and polypeptides.. proline iminopeptidase (Pep I) which removes unsubstituted N-terminal proline residues from tri.Key peptidase activities involved in removing proline are proline specific peptidases such as: postprolyl dipeptidyl dipeptidase (Pep X). and prolidase (Pep Q) which hydrolyzes X-Pro dipeptides 4/15/12 . proline aminopeptidase (Pep P). which exclusively hydrolyzes the N-terminal amino acid from peptides that have proline in the second position. which releases N-terminal dipeptides from prolyl peptides. oligo-. prolinase (Pep R) which cleaves N-terminal Pro-X dipeptides.

Hydrolysis of milk lactose for its use in ice cream to prevent crystallization has been shown to be successful. The treatment of hydrolysed whey for animal feed removes problems associated with crystallization of lactose on drying and makes the whey more useful as a feed component 4/15/12 .LACTOSE HYDROLYSIS • The Galactosidase can used accelerating cheese ripening.

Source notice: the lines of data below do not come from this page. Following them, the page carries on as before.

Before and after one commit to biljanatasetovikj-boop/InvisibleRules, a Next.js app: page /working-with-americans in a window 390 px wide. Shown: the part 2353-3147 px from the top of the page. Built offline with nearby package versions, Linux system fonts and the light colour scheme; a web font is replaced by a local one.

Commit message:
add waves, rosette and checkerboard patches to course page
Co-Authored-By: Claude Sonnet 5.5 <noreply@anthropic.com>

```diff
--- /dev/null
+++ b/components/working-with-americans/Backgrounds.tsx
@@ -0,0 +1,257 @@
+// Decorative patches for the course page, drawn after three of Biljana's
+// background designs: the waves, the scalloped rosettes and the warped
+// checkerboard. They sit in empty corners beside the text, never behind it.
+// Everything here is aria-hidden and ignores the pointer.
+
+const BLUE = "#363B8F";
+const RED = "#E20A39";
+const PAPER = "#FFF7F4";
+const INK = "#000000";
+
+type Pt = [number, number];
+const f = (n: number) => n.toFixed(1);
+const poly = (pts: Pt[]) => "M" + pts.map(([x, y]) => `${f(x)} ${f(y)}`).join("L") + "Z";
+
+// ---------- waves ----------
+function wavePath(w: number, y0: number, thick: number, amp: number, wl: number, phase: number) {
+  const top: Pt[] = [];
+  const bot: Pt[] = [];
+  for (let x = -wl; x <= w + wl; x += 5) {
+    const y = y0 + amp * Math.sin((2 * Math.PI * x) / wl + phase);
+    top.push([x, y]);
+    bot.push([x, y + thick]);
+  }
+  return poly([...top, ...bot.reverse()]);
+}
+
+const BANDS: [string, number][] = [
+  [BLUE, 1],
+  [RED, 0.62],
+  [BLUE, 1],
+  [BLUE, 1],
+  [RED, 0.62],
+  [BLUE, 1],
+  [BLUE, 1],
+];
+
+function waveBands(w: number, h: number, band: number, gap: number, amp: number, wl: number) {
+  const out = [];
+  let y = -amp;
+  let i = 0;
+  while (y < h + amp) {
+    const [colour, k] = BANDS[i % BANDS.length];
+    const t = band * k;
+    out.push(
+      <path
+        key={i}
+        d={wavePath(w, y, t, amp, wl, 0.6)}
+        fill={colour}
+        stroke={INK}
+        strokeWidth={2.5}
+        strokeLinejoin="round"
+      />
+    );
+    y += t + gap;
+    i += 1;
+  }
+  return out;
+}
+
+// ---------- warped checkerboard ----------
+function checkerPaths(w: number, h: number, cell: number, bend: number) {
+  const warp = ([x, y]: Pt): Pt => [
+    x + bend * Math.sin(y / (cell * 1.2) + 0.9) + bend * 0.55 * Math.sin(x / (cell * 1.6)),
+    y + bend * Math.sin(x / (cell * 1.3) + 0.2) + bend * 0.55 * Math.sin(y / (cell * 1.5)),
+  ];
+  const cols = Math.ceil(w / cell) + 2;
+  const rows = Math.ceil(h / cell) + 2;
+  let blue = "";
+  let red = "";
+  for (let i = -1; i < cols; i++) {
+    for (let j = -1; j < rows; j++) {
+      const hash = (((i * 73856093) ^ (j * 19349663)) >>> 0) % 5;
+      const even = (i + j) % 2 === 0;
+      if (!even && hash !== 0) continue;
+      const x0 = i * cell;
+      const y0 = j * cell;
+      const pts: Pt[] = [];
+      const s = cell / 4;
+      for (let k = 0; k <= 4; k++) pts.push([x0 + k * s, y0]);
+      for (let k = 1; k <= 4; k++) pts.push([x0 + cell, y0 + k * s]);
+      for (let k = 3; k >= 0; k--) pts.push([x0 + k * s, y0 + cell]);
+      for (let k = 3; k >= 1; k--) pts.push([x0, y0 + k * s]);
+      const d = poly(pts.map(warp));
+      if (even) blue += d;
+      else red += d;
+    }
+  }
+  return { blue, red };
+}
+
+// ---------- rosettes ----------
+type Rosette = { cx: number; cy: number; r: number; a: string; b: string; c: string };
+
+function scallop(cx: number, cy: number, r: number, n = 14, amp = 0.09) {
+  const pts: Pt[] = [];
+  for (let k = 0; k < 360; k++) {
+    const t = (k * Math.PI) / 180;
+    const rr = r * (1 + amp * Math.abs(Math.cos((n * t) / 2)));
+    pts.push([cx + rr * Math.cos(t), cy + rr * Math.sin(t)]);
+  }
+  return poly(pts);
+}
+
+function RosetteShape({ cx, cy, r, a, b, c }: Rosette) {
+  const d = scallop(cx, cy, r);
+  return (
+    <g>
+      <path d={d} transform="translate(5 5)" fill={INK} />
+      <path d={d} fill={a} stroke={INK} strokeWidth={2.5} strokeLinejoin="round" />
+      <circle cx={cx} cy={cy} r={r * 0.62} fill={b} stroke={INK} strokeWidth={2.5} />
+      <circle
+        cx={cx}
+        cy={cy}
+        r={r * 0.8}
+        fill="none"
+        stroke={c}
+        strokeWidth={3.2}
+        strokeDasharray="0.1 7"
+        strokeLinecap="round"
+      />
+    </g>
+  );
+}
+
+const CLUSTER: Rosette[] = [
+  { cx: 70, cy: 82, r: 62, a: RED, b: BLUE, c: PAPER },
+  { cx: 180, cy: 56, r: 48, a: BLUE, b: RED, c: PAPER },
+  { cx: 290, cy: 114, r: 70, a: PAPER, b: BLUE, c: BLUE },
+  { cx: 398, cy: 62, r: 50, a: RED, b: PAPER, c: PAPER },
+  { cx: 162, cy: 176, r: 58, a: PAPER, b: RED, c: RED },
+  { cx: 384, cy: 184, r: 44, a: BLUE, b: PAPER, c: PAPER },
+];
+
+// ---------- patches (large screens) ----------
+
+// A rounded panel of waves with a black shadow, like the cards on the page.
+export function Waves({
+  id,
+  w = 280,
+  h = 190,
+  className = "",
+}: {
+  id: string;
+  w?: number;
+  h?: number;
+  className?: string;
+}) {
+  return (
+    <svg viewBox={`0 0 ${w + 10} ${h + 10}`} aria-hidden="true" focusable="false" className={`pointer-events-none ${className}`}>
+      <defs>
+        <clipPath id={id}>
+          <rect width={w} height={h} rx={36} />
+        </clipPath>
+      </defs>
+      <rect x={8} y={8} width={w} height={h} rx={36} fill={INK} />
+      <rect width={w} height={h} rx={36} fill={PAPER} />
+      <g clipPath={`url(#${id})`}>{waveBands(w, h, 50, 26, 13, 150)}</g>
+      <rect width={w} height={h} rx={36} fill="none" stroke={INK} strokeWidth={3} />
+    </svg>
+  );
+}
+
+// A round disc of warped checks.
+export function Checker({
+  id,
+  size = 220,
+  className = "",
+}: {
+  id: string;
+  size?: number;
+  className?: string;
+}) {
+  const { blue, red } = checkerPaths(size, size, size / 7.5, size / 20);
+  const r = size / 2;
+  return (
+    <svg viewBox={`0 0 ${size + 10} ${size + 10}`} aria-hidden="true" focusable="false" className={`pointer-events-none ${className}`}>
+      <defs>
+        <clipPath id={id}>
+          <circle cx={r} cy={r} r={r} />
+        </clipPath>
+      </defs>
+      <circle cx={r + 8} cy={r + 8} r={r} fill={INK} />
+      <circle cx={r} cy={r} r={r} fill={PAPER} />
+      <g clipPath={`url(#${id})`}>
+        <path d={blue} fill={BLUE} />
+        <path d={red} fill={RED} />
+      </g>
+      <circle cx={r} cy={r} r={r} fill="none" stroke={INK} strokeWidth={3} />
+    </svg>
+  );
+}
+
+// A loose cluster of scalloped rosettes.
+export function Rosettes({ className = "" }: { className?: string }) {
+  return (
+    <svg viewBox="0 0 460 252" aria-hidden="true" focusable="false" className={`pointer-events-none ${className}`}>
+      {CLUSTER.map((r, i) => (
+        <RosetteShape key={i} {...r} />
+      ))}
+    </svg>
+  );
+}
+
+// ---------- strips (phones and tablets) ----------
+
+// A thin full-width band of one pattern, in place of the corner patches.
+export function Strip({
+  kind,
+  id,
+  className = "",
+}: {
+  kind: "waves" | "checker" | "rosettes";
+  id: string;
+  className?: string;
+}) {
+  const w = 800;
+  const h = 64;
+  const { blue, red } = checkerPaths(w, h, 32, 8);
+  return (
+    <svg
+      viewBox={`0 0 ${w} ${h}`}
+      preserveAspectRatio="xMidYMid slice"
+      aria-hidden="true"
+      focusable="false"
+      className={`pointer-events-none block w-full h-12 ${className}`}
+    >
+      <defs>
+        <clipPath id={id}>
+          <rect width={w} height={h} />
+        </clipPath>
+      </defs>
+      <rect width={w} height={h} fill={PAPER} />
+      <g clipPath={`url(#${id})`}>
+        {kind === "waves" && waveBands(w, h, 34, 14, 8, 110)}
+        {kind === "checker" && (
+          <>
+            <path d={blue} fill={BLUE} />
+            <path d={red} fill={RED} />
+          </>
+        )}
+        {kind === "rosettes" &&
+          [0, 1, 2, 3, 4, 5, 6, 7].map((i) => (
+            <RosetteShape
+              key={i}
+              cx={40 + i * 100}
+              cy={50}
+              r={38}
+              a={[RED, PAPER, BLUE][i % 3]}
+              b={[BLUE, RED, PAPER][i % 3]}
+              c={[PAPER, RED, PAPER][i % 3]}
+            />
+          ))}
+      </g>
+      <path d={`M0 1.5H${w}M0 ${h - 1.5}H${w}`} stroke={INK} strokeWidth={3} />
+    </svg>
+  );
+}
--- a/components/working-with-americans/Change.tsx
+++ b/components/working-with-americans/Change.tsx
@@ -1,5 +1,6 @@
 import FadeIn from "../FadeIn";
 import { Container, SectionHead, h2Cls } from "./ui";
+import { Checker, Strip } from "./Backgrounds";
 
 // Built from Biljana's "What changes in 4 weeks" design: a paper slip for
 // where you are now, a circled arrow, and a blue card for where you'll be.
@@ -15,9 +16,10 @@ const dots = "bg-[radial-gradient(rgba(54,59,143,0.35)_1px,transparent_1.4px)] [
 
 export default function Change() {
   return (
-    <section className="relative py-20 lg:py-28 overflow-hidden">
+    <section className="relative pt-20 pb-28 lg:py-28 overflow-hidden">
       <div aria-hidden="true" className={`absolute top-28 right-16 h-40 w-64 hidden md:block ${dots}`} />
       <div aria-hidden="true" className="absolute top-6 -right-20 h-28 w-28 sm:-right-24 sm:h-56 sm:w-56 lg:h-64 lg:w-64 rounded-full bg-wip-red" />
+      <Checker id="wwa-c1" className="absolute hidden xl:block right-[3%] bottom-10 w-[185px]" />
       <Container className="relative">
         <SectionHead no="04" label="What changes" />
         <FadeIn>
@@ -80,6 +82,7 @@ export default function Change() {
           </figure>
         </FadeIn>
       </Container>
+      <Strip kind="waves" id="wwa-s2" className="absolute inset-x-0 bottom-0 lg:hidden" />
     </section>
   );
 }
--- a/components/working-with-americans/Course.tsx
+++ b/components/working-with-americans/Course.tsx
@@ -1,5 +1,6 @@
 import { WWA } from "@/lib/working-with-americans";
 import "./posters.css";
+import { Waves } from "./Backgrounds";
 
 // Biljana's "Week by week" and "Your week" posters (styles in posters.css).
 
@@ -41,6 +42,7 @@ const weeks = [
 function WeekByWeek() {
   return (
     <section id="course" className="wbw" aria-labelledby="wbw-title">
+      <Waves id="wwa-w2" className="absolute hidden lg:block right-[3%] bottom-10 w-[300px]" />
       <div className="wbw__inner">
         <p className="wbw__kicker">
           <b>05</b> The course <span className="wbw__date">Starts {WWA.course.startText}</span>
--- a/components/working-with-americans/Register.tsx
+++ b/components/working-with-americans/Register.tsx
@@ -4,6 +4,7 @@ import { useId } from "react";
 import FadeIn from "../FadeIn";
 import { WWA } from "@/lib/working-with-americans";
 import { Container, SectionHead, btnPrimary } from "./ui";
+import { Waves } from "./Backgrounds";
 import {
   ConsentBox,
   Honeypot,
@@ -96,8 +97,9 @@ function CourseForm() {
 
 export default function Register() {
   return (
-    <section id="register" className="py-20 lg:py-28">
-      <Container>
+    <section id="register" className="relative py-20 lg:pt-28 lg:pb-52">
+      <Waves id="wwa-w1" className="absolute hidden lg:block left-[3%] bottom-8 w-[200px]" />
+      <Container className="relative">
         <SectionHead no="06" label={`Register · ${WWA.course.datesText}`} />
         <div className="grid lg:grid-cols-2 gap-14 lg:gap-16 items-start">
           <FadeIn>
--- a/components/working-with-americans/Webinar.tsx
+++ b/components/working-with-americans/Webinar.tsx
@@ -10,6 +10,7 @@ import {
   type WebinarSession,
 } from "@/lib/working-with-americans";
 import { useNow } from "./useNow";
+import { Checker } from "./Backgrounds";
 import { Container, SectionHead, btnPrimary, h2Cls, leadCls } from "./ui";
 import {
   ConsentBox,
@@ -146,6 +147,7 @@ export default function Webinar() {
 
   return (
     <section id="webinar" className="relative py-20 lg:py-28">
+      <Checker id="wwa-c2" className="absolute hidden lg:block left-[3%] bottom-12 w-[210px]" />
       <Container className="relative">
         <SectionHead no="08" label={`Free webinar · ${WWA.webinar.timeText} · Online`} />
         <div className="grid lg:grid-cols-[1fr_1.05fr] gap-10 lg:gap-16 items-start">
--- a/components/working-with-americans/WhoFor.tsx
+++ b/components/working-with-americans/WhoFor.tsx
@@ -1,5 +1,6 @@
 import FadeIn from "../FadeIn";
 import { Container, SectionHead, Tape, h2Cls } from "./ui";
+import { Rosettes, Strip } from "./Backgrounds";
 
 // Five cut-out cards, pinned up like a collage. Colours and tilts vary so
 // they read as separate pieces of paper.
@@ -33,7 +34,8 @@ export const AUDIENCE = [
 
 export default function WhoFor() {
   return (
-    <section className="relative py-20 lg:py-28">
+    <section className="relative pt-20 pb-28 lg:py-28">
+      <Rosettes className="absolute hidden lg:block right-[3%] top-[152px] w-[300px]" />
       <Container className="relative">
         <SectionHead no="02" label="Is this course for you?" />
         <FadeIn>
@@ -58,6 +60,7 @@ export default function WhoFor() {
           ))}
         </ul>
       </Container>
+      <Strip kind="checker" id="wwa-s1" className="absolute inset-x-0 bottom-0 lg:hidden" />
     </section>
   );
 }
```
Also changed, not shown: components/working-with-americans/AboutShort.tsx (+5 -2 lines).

• LYSOZYM Lysozyme is used in some Dutch. Swiss. and Italian cheese ES blowing and off flavors caused varieties to prevent late gas by the growth of Clostridium tyrobutyricum. Most commercial lysozyme is derived from chicken egg white 4/15/12 .

4/15/12 .• TRANSGLUTAMIN Transglutaminase (TGase) is an enzyme which catalyzes an ASE acyl-transfer reaction introducing a covalent cross link between glutamine and lysine residues. • TGase has found applications throughout the food sector particularly in improving functional properties of various products. The use of TGase in the dairy industry at present is generally limited to research.

Thank You 4/15/12 .